• [ABOUT THIS TASK]: Scan the records below for the string "width" and return every line where it appears.

• [RECORDS FOR PROCESSING]:
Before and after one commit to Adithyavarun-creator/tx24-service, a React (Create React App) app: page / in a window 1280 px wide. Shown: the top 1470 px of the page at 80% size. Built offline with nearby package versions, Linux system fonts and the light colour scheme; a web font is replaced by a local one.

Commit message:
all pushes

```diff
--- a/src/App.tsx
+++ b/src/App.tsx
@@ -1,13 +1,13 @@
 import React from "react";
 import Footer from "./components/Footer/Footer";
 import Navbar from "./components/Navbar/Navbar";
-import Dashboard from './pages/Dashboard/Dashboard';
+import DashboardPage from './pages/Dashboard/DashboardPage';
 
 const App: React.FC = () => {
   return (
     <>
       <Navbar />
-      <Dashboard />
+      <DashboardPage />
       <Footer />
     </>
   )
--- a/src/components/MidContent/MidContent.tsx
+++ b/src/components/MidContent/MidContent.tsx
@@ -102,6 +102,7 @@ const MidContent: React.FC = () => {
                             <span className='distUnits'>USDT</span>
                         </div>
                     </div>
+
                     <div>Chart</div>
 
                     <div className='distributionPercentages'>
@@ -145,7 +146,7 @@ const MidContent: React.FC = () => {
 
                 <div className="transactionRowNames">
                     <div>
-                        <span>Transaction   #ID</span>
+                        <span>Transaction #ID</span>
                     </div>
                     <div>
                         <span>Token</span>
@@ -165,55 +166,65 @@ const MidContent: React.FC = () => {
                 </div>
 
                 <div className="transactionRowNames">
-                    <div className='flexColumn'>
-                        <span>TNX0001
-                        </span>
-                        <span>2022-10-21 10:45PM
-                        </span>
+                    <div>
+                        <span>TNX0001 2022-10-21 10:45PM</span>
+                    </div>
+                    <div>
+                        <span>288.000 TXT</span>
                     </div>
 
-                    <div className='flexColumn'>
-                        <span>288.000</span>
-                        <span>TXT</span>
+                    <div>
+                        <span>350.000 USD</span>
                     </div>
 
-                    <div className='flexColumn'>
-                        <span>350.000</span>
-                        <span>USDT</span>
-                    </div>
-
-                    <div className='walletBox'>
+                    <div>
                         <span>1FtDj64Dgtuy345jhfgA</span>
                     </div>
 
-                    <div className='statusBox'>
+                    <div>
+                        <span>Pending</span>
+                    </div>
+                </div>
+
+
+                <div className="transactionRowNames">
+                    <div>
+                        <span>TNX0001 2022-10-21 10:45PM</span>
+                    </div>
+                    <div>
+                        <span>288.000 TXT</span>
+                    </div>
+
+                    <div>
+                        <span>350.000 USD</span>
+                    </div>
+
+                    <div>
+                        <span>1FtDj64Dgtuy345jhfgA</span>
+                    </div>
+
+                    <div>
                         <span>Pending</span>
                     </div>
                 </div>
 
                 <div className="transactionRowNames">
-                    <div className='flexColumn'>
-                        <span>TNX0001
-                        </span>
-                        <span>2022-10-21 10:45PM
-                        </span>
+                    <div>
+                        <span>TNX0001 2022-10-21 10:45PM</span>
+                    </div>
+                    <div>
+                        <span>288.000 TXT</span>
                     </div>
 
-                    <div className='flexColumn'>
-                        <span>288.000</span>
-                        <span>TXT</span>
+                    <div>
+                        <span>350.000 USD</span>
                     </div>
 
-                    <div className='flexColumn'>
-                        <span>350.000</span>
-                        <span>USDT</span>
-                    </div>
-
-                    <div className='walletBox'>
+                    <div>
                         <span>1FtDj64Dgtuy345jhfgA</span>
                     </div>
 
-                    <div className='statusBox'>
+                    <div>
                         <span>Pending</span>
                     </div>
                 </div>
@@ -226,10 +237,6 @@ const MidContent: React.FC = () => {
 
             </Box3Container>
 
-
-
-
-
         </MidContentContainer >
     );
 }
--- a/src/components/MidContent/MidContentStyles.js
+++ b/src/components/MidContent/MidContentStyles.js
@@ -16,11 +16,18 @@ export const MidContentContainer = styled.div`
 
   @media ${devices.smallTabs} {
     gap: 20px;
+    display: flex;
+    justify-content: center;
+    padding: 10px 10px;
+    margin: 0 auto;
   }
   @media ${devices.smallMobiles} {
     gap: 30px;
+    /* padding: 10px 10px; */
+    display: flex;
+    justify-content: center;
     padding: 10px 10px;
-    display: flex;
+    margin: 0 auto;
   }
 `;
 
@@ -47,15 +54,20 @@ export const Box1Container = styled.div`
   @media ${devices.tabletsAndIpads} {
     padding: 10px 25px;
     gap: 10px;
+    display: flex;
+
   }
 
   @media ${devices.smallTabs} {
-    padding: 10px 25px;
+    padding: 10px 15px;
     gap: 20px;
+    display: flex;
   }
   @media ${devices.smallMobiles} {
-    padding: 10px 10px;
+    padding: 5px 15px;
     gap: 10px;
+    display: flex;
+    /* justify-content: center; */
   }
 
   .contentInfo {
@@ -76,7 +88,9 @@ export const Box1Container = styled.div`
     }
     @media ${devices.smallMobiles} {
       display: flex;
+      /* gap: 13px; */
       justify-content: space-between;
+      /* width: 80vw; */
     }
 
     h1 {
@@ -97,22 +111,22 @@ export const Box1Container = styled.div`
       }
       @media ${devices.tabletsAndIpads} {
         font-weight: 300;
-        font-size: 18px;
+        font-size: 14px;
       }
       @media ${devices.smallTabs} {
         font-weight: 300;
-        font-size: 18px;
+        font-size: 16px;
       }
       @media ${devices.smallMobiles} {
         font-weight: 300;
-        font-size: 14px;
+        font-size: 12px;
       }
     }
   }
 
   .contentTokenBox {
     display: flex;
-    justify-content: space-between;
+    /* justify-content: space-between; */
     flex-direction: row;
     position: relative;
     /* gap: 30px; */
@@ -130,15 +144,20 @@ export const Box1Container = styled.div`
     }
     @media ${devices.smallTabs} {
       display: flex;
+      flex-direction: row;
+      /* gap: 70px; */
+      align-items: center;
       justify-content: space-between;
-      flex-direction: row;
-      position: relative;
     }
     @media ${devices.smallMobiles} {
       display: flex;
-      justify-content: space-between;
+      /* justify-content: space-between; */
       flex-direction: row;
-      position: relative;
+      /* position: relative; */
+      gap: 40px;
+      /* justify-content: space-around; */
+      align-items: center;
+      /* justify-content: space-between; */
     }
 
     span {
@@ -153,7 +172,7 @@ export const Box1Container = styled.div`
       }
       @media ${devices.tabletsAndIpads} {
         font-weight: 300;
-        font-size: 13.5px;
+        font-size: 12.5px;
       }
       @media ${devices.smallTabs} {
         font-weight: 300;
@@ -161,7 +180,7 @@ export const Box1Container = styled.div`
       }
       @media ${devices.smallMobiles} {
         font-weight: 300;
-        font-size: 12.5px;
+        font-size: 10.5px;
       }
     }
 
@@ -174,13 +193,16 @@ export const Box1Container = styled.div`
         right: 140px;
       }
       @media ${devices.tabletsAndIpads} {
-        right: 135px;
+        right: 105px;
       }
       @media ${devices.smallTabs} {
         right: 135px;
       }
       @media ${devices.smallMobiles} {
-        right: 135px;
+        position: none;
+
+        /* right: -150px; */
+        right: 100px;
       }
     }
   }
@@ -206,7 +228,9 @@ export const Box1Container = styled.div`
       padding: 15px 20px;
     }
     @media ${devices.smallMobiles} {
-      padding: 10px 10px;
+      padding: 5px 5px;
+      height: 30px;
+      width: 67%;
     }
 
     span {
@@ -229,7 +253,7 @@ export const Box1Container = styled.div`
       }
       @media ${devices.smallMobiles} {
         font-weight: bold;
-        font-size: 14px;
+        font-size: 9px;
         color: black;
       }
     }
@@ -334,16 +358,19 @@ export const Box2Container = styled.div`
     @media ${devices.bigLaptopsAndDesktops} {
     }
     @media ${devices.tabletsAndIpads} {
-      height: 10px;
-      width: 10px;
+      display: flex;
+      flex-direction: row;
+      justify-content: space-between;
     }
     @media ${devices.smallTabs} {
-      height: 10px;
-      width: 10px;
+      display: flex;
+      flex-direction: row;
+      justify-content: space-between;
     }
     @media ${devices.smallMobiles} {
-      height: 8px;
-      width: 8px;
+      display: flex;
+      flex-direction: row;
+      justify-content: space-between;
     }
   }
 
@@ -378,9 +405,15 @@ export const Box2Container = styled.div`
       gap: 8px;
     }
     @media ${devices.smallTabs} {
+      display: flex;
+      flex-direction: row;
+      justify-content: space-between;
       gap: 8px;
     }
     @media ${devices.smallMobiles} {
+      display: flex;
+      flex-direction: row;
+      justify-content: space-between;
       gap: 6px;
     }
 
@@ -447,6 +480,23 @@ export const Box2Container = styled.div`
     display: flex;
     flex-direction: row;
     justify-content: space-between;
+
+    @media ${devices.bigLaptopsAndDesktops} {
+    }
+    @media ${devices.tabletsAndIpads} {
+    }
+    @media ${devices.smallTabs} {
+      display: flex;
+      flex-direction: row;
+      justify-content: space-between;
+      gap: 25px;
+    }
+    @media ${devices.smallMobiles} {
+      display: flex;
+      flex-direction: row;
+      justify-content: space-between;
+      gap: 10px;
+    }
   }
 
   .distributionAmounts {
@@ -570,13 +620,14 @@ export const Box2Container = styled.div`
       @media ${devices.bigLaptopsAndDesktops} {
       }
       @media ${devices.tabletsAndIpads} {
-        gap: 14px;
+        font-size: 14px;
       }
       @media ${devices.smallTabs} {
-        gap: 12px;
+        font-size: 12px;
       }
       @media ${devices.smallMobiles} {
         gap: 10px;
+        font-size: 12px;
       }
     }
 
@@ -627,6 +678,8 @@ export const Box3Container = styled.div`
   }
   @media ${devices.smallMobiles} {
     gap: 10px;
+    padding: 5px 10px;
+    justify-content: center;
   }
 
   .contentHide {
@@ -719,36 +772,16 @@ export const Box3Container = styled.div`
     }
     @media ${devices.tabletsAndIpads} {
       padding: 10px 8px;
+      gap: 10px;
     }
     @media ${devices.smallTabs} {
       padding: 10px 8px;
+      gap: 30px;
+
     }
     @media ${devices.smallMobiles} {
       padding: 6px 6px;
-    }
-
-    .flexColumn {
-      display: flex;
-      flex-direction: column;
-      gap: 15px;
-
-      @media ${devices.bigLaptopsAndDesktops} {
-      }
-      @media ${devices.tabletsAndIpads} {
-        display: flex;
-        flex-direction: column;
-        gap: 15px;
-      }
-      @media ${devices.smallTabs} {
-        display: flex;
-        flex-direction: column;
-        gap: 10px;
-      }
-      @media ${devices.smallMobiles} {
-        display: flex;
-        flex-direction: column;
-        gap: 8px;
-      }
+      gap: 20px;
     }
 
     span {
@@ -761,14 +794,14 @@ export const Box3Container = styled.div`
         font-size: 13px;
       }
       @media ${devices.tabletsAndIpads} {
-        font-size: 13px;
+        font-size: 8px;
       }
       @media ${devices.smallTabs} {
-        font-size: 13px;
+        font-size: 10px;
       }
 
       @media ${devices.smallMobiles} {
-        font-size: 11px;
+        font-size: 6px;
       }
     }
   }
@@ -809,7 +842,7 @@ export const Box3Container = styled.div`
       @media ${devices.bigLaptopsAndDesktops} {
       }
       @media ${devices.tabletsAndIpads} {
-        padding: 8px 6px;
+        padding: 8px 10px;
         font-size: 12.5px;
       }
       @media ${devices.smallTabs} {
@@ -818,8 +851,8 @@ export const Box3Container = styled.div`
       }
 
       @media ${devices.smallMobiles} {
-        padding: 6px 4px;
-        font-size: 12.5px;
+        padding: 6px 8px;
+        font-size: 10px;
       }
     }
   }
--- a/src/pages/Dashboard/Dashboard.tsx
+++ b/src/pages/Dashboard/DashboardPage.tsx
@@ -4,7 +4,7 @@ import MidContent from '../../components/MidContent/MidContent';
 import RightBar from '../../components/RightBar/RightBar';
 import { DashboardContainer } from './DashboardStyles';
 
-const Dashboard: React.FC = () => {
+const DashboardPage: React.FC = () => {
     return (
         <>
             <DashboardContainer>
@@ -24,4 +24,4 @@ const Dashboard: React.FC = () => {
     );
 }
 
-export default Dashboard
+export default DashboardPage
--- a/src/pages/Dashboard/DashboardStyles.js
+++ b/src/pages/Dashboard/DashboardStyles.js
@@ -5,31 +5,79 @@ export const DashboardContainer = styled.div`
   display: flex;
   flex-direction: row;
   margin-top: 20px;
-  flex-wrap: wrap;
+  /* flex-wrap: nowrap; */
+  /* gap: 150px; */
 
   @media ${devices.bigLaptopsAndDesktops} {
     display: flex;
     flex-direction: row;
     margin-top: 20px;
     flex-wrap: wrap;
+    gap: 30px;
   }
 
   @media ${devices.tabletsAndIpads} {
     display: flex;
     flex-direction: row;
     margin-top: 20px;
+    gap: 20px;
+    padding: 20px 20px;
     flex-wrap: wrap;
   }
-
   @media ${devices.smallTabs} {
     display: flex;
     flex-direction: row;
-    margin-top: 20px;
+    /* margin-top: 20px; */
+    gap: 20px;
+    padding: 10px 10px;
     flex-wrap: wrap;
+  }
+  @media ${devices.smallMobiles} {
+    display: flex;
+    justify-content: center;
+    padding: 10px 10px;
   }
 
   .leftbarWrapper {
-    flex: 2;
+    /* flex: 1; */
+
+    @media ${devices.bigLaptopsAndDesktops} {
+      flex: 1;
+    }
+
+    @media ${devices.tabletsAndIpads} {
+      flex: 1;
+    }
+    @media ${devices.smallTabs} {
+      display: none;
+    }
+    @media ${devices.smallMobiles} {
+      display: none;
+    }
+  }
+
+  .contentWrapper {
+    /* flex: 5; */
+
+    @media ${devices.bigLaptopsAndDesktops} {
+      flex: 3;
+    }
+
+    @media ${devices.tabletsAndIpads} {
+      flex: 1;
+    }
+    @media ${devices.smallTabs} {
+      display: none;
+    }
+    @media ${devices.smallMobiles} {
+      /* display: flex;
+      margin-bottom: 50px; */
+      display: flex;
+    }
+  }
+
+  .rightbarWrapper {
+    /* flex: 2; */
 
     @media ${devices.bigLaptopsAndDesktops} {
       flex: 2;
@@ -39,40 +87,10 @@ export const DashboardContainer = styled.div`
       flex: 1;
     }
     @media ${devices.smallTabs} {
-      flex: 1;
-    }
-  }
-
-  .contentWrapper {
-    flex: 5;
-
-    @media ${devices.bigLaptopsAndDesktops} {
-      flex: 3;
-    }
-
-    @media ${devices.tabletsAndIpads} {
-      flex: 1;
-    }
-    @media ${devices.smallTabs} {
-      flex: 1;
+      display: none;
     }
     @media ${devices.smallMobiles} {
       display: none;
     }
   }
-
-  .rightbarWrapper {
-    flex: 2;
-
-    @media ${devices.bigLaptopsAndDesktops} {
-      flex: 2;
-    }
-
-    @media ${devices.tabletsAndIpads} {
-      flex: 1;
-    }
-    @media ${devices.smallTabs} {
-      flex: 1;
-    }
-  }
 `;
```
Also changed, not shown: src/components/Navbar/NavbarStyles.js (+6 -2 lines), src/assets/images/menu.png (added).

• [YOUR SOLUTION]:
+      /* width: 80vw; */
+      width: 67%;
-      width: 10px;
-      width: 10px;
-      width: 8px;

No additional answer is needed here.